The Center on Disability and Development at Texas A&M University is changing the name of their Autism clinic. Previously known as the Autism Assessment, Research and Intervention Clinic, AARIC is now called the Autism Clinic at Brazos Valley Rehabilitation Center. According to program directors Drs. Jeni Ganz and Mandy Rispoli, along with program manager Dr. Amy Heath, the name change “Just made sense.”
The Autism Clinic at Brazos Valley Rehabilitation Center is currently seeking children to participate in evidence-based programs and interventions. There are also private and small group intervention clinics offered for children ages 3-5, children ages 6-10, and even in-home intervention clinics for those who prefer private intervention at home. Assessment services are also offered at the clinic, for those seeking an evaluation of their child who is suspected of having autism spectrum disorder. These assessment and intervention services offered at the Autism Clinic are the unique to the Brazos Valley area. The area’s only clinic of its kind, the clinic utilizes Applied Behavioral Analysis (ABA) and is supervised by Board Certified Behavior Analysts.

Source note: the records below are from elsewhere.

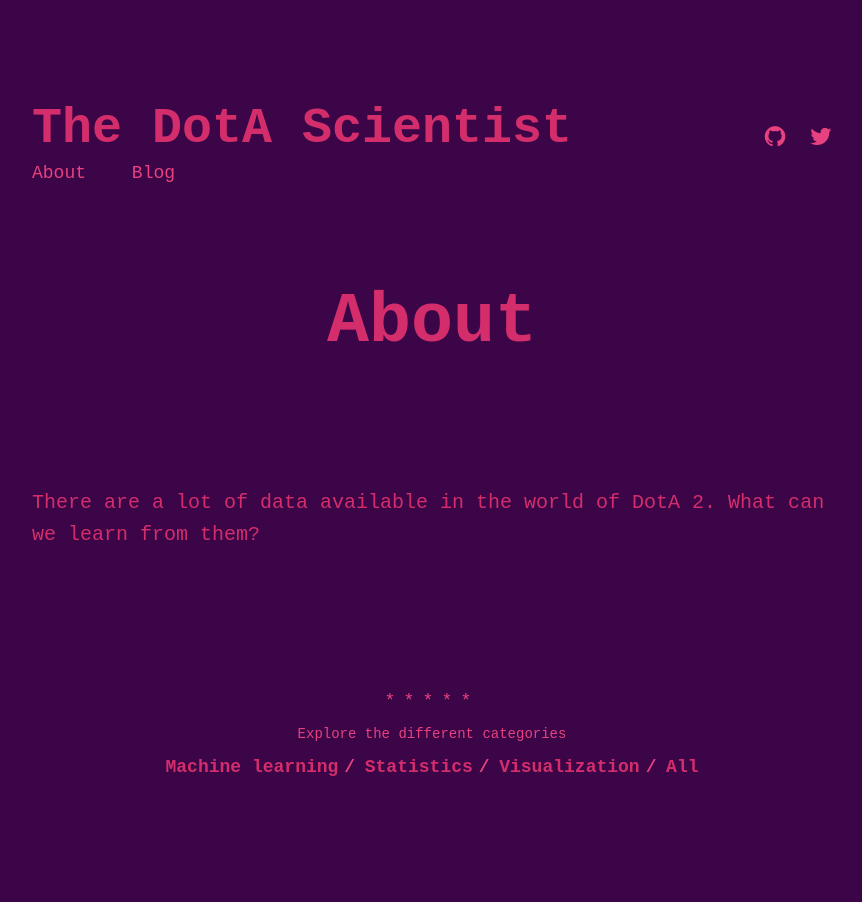
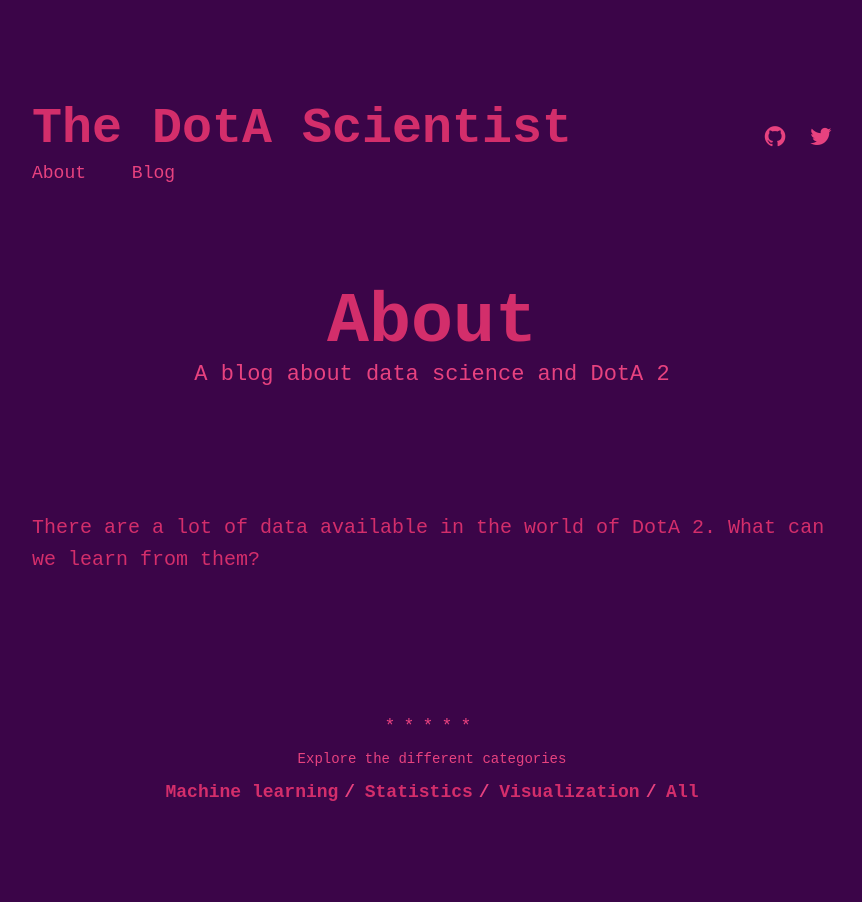
Before and after one commit to dawsoneliasen/thedotascientist, a Jekyll site: the page built from about.md, in a window 1280 px wide. Shown: the whole page, without its empty margins (208-1070 px from the left). Built offline with Jekyll 4.4.1, drawn with Linux system fonts in a browser that asks for light colours.

Commit message:
add subtitle to about

```diff
--- a/about.md
+++ b/about.md
@@ -1,6 +1,7 @@
 ---
 layout: page
 title: About
+subtitle: A blog about data science and DotA 2
 permalink: /about/
 ---
 
```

Applied Behavior Analysis is an approach, supported by decades of research, used to modify behavior and teach new skills by investigating why behaviors do or do not occur, then carefully designing interventions to teach new skills and decrease undesirable behaviors. The approach is also used for continuous data and information collection to determine what intervention strategies are working and then to modify instructional practices as needed. This is an intensive approach, which is tailored to each child. A high ratio of instructors to students (usually one instructor per 1-2 children), instruction is planned to occur during nearly all activities at clinic, and materials are developed and implemented to support learning.
The Autism Clinic hopes to grow its program impact in the coming year, to be able to offer their services to more children who need them. The group is seeking donors to help families in the community cover the cost of autism interventions, which are expensive. One semester (12 weeks) of intensive autism intervention for one preschool-aged child costs approximately $8,500. Many families are unable to pay – even when insurance covers a portion of the service. “We are always in need of small and large donations to help purchase educational materials and provide services for families with great needs, but who have few means to access services. The community can also lobby state and US congress people to encourage legislation to require insurance and social services to provide evidence-based, intensive interventions, “ said Dr. Jeni Ganz.

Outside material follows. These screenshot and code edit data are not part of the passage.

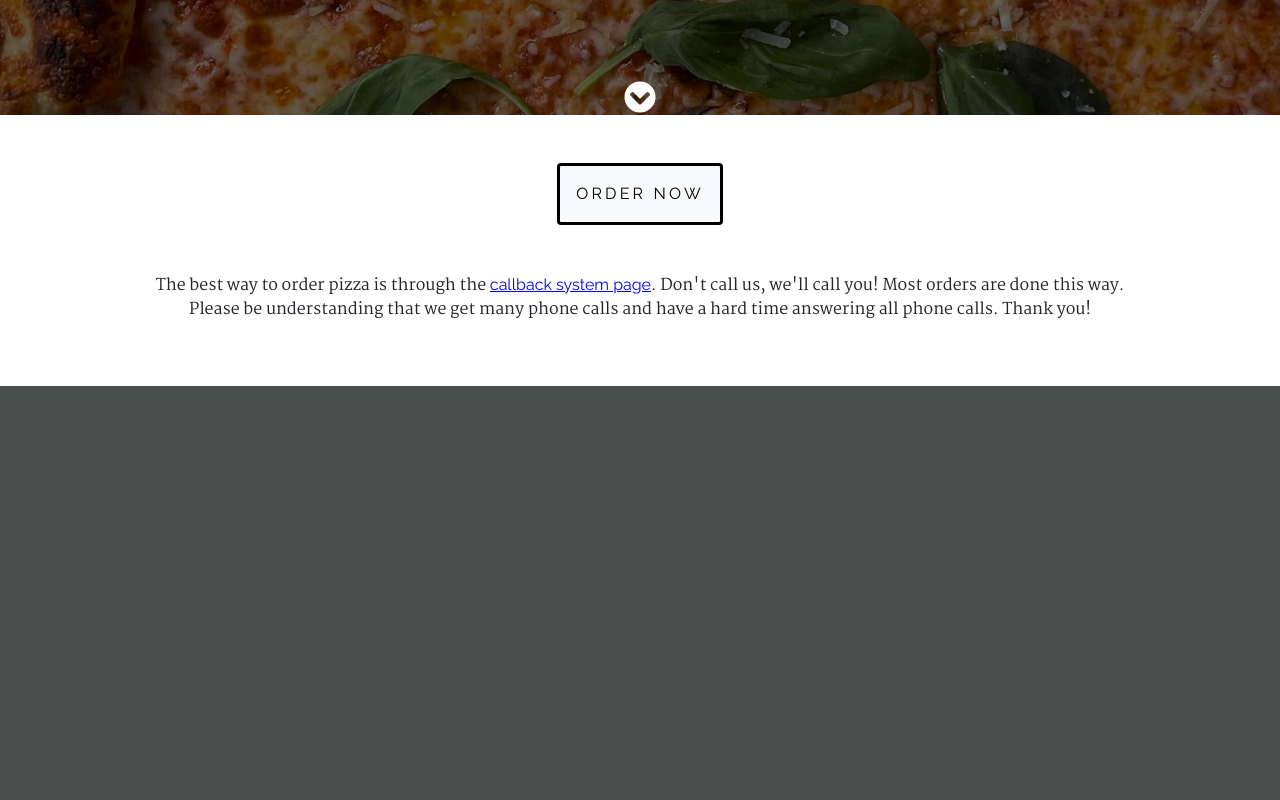
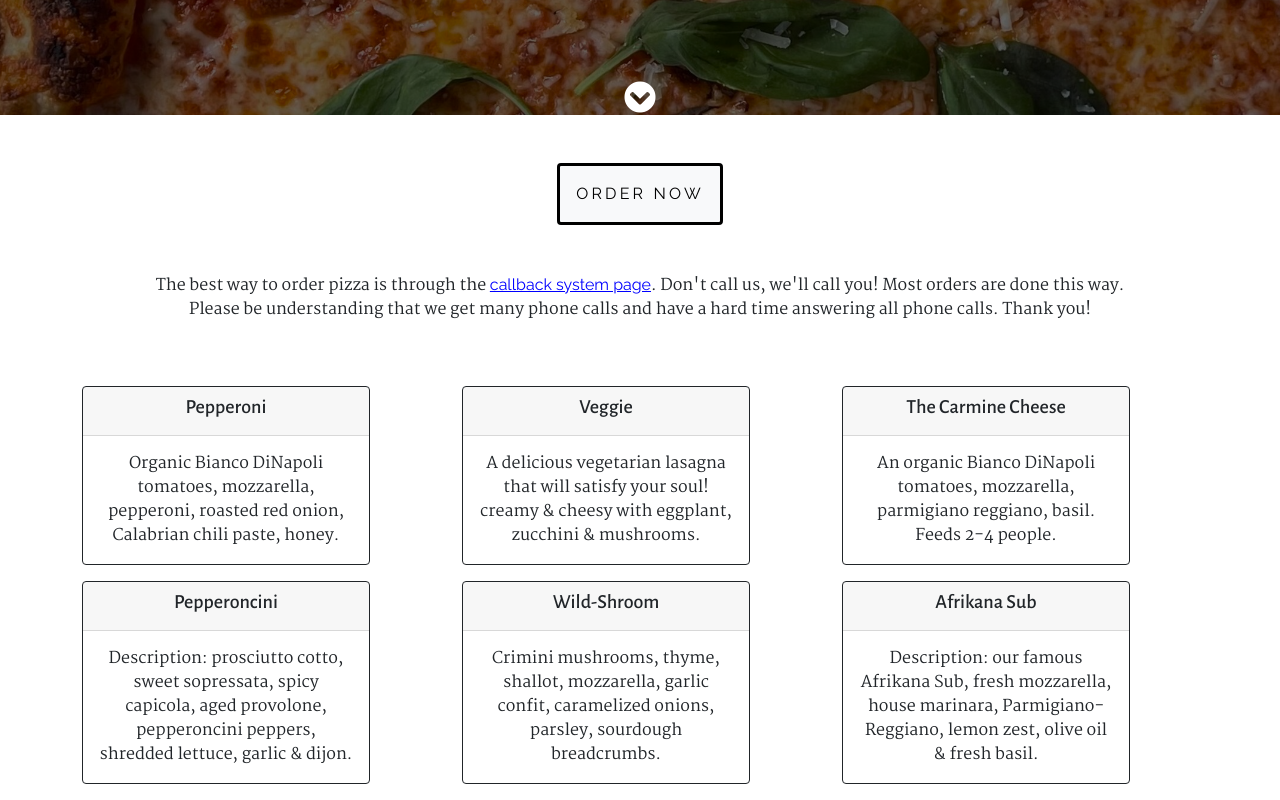
Before and after one commit to ShaviyaVictor/deli_pizza, a plain HTML site: page index.html in a window 1280 px wide. Shown: the part 895-1695 px from the top of the page. Before the commit the page ends 1281 px from the top, so only its background shows below. Drawn offline with nearby package versions, Linux system fonts and the light colour scheme.

Commit message:
Add the menu on #section3

```diff
--- a/css/styles.css
+++ b/css/styles.css
@@ -7,6 +7,12 @@
 body{
   background-color: #4A504E;
   margin: 0;
+}
+h1, h3, h5{
+  font-family: 'Alegreya Sans', sans-serif;
+}
+p{
+  font-family: 'Martel', serif;
 }
 
 /*    start of header styles   */
@@ -41,12 +47,6 @@ li.nav-item a img{
   text-align: center;
   color: #fff;
 }
-h1{
-  font-family: 'Alegreya Sans', sans-serif;
-}
-p{
-  font-family: 'Martel', serif;
-}
 #section1 h1{
   font-weight: 700;
 }
@@ -69,7 +69,7 @@ section div#section1main{
 }
 /*    end of section1 styles   */
 /*    start of section2 styles   */
-#section2{
+#section2, #section3{
   background-color: #fff;
   text-align: center;
 }
--- a/index.html
+++ b/index.html
@@ -96,7 +96,86 @@
     <!--    end of section2   -->
     <!--    start of section3   -->
 
-
+<section id="section3">
+  <div class="container">
+    <div class="row">
+      <div class="col-md-4 .col-1">
+        <div class="card border-dark mb-3" style="max-width: 18rem;">
+          <div class="card-header">
+            <h5 class="card-title">Pepperoni</h5>
+          </div>
+          <div class="card-body text-dark">
+            <p class="card-text">
+              Organic Bianco DiNapoli tomatoes, mozzarella, pepperoni, roasted red onion, Calabrian chili paste, honey.
+            </p>
+          </div>
+        </div>
+      </div>
+      <div class="col-md-4 .col-1">
+        <div class="card border-dark mb-3" style="max-width: 18rem;">
+          <div class="card-header">
+            <h5 class="card-title">Veggie</h5>
+          </div>
+          <div class="card-body text-dark">
+            <p class="card-text">
+              A delicious vegetarian lasagna that will satisfy your soul! creamy & cheesy with eggplant, zucchini & mushrooms.
+            </p>
+          </div>
+        </div>
+      </div>
+      <div class="col-md-4 .col-1">
+        <div class="card border-dark mb-3" style="max-width: 18rem;">
+          <div class="card-header">
+            <h5 class="card-title">The Carmine Cheese</h5>
+          </div>
+          <div class="card-body text-dark">
+            <p class="card-text">
+              An organic Bianco DiNapoli tomatoes, mozzarella, parmigiano reggiano, basil. Feeds 2-4 people.
+            </p>
+          </div>
+        </div>
+      </div>
+    </div>
+    <div class="row">
+      <div class="col-md-4 .col-1">
+        <div class="card border-dark mb-3" style="max-width: 18rem;">
+          <div class="card-header">
+            <h5 class="card-title">Pepperoncini</h5>
+          </div>
+          <div class="card-body text-dark">
+            <p class="card-text">
+              Description: prosciutto cotto, sweet sopressata, spicy capicola, aged provolone, pepperoncini peppers, shredded lettuce, garlic & dijon.
+            </p>
+          </div>
+        </div>
+      </div>
+      <div class="col-md-4 .col-1">
+        <div class="card border-dark mb-3" style="max-width: 18rem;">
+          <div class="card-header">
+            <h5 class="card-title">Wild-Shroom</h5>
+          </div>
+          <div class="card-body text-dark">
+            <p class="card-text">
+              Crimini mushrooms, thyme, shallot, mozzarella, garlic confit, caramelized onions, parsley, sourdough breadcrumbs.
+            </p>
+          </div>
+        </div>
+      </div>
+      <div class="col-md-4 .col-1">
+        <div class="card border-dark mb-3" style="max-width: 18rem;">
+          <div class="card-header">
+            <h5 class="card-title">Afrikana Sub</h5>
+          </div>
+          <div class="card-body text-dark">
+            <p class="card-text">
+              Description: our famous Afrikana Sub, fresh mozzarella, house marinara, Parmigiano- Reggiano, lemon zest, olive oil & fresh basil.
+            </p>
+          </div>
+        </div>
+      </div>
+    </div>
+  </div>
+</section>
 
     <!--    end of section3   -->
     <!--    start of section4   -->
```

To find more information about The Autism Clinic at Brazos Valley Rehabilitation Center, log on to http://txautism.tamu.edu, call (979) 979-776-2872, or email autism [at] eastersealsetx [dot] org. The Autism Clinic at Brazos Valley Rehabilitation Center is a partnership between the Center on Disability and Development at Texas A&M University, Easter Seals East Texas, and Brazos Valley Rehabilitation Center.